(ABOUT THIS TASK) Return each line of the listing below, unchanged, and omit the images.

□ □ □ □ □

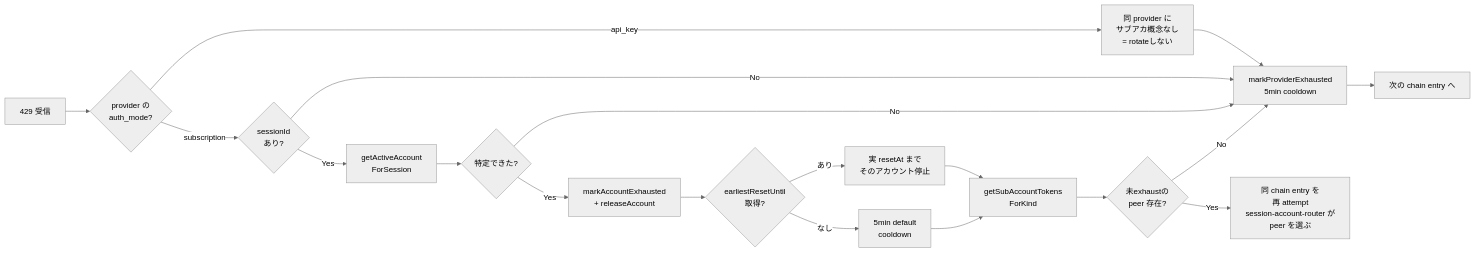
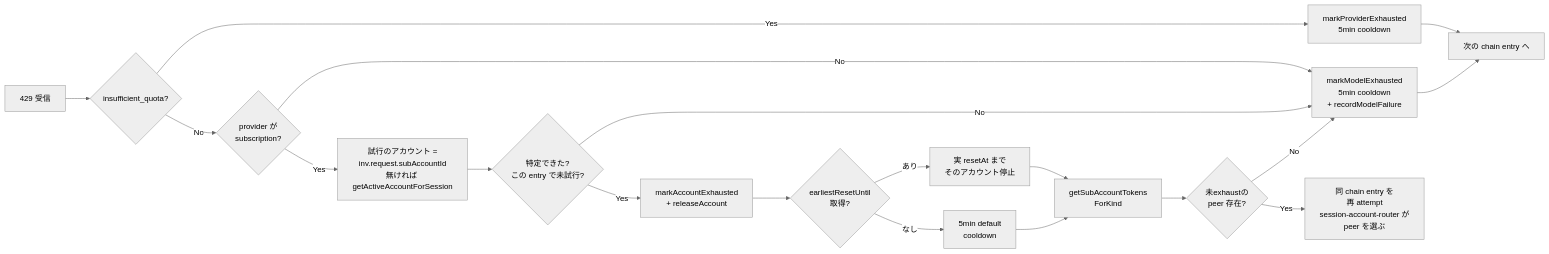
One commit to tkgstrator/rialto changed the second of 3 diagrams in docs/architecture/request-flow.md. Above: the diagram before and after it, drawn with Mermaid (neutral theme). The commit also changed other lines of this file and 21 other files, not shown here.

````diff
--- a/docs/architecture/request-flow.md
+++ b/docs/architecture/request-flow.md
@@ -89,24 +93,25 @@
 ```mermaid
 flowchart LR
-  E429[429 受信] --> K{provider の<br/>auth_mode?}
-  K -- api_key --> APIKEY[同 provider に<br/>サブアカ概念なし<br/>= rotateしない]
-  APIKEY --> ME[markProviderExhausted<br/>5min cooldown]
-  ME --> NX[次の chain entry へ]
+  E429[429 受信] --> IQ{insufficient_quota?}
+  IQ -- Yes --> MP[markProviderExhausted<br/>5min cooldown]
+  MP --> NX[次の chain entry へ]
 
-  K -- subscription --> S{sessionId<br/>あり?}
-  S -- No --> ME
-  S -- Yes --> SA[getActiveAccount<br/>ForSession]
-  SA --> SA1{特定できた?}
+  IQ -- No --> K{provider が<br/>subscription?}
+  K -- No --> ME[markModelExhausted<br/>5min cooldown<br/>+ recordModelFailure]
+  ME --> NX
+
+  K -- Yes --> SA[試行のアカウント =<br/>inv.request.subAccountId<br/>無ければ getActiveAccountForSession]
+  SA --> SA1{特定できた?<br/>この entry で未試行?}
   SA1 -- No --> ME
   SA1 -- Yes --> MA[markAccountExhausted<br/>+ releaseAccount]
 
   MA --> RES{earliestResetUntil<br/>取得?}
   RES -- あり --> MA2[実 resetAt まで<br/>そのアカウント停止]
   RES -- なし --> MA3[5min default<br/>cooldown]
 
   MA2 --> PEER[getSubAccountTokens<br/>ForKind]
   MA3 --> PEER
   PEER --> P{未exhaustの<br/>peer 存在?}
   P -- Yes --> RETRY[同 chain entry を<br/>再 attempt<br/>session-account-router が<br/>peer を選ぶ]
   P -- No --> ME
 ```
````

□ □ □ □ □

(FINAL ANSWER)
One commit to tkgstrator/rialto changed the second of 3 diagrams in docs/architecture/request-flow.md. Above: the diagram before and after it, drawn with Mermaid (neutral theme). The commit also changed other lines of this file and 21 other files, not shown here.

````diff
--- a/docs/architecture/request-flow.md
+++ b/docs/architecture/request-flow.md
@@ -89,24 +93,25 @@
 ```mermaid
 flowchart LR
-  E429[429 受信] --> K{provider の<br/>auth_mode?}
-  K -- api_key --> APIKEY[同 provider に<br/>サブアカ概念なし<br/>= rotateしない]
-  APIKEY --> ME[markProviderExhausted<br/>5min cooldown]
-  ME --> NX[次の chain entry へ]
+  E429[429 受信] --> IQ{insufficient_quota?}
+  IQ -- Yes --> MP[markProviderExhausted<br/>5min cooldown]
+  MP --> NX[次の chain entry へ]
 
-  K -- subscription --> S{sessionId<br/>あり?}
-  S -- No --> ME
-  S -- Yes --> SA[getActiveAccount<br/>ForSession]
-  SA --> SA1{特定できた?}
+  IQ -- No --> K{provider が<br/>subscription?}
+  K -- No --> ME[markModelExhausted<br/>5min cooldown<br/>+ recordModelFailure]
+  ME --> NX
+
+  K -- Yes --> SA[試行のアカウント =<br/>inv.request.subAccountId<br/>無ければ getActiveAccountForSession]
+  SA --> SA1{特定できた?<br/>この entry で未試行?}
   SA1 -- No --> ME
   SA1 -- Yes --> MA[markAccountExhausted<br/>+ releaseAccount]
 
   MA --> RES{earliestResetUntil<br/>取得?}
   RES -- あり --> MA2[実 resetAt まで<br/>そのアカウント停止]
   RES -- なし --> MA3[5min default<br/>cooldown]
 
   MA2 --> PEER[getSubAccountTokens<br/>ForKind]
   MA3 --> PEER
   PEER --> P{未exhaustの<br/>peer 存在?}
   P -- Yes --> RETRY[同 chain entry を<br/>再 attempt<br/>session-account-router が<br/>peer を選ぶ]
   P -- No --> ME
 ```
````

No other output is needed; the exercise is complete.